Unfortunately, despite the benefits of today’s world being so “connected” to everyone and everything with the tip of our fingers, there seems to be a common tendency to fall prey to idealizing other’s realities in comparison to our own. Have you ever logged off social media feeling “less than” when you logged on? Well, if you answered yes, you’re not alone, social feeds offer us countless opportunities to glamorize small moments of times in people’s lives that doesn’t necessarily depict the reality of an entire life. While pretty pictures and fun loving posts can motivate us to want more for ourselves, too much time on social media feeds can also backfire, undermining our self-confidence as we compare ourselves-consciously or unconsciously-with unrealistic ideals.

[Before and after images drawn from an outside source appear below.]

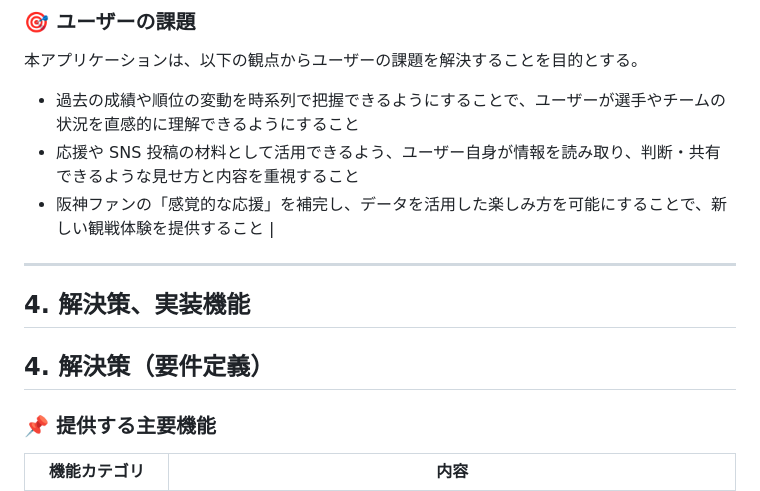
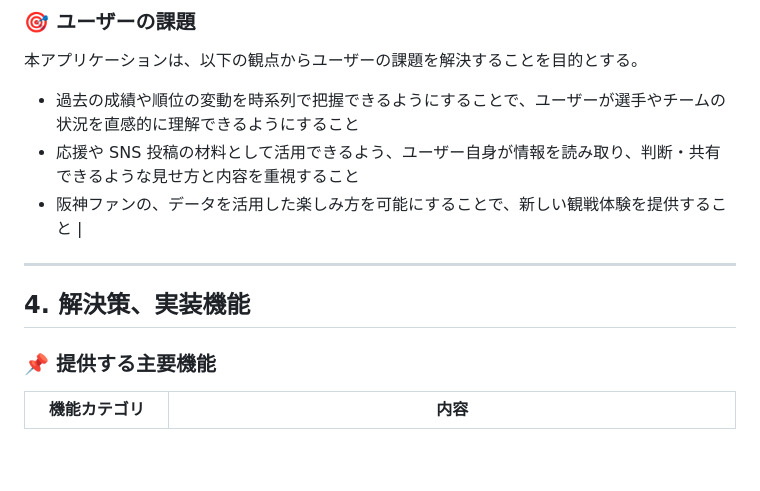
Before and after one commit to yokkesan/tora-foresight, a Markdown page: docs/requirement.md, the part around the change. GitHub-like rendering; blank space fills up the shorter version.

Commit message:
Station02: 要求・要件定義書を追加

```diff
--- a/docs/requirement.md
+++ b/docs/requirement.md
@@ -34,13 +34,11 @@
 
 - 過去の成績や順位の変動を時系列で把握できるようにすることで、ユーザーが選手やチームの状況を直感的に理解できるようにすること
 - 応援や SNS 投稿の材料として活用できるよう、ユーザー自身が情報を読み取り、判断・共有できるような見せ方と内容を重視すること
-- 阪神ファンの「感覚的な応援」を補完し、データを活用した楽しみ方を可能にすることで、新しい観戦体験を提供すること |
+- 阪神ファンの、データを活用した楽しみ方を可能にすることで、新しい観戦体験を提供すること |
 
 ---
 
 ## 4. 解決策、実装機能
-
-## 4. 解決策（要件定義）
 
 ### 📌 提供する主要機能
 
```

I don’t want to be a downer, I too am suspect to the allure of Facebook from time to time and certainly from a business perspective can see what a great “free” marketing tool it can be as well as a fast, fun, accessible way to communicate with others. However, all I am suggesting in this month’s post is to cultivate some healthy skepticism in order to keep a natural tendency to compare yourself to others at bay. In whatever way you choose to use social media, keep tabs on how those interactions may make you feel. Do you leave certain sites or streams feeling motivated and energized, or drained, anxious, and inadequate? Even when sites make you feel great, just know external sources of motivation or affirmation can be short lived. For long sustainable outcomes, it’s up to us to internally generate a sense of accomplishment and pride in our lives. And most importantly always remember…the grass isn’t necessarily greener on the other side!
Alway Wishing You Well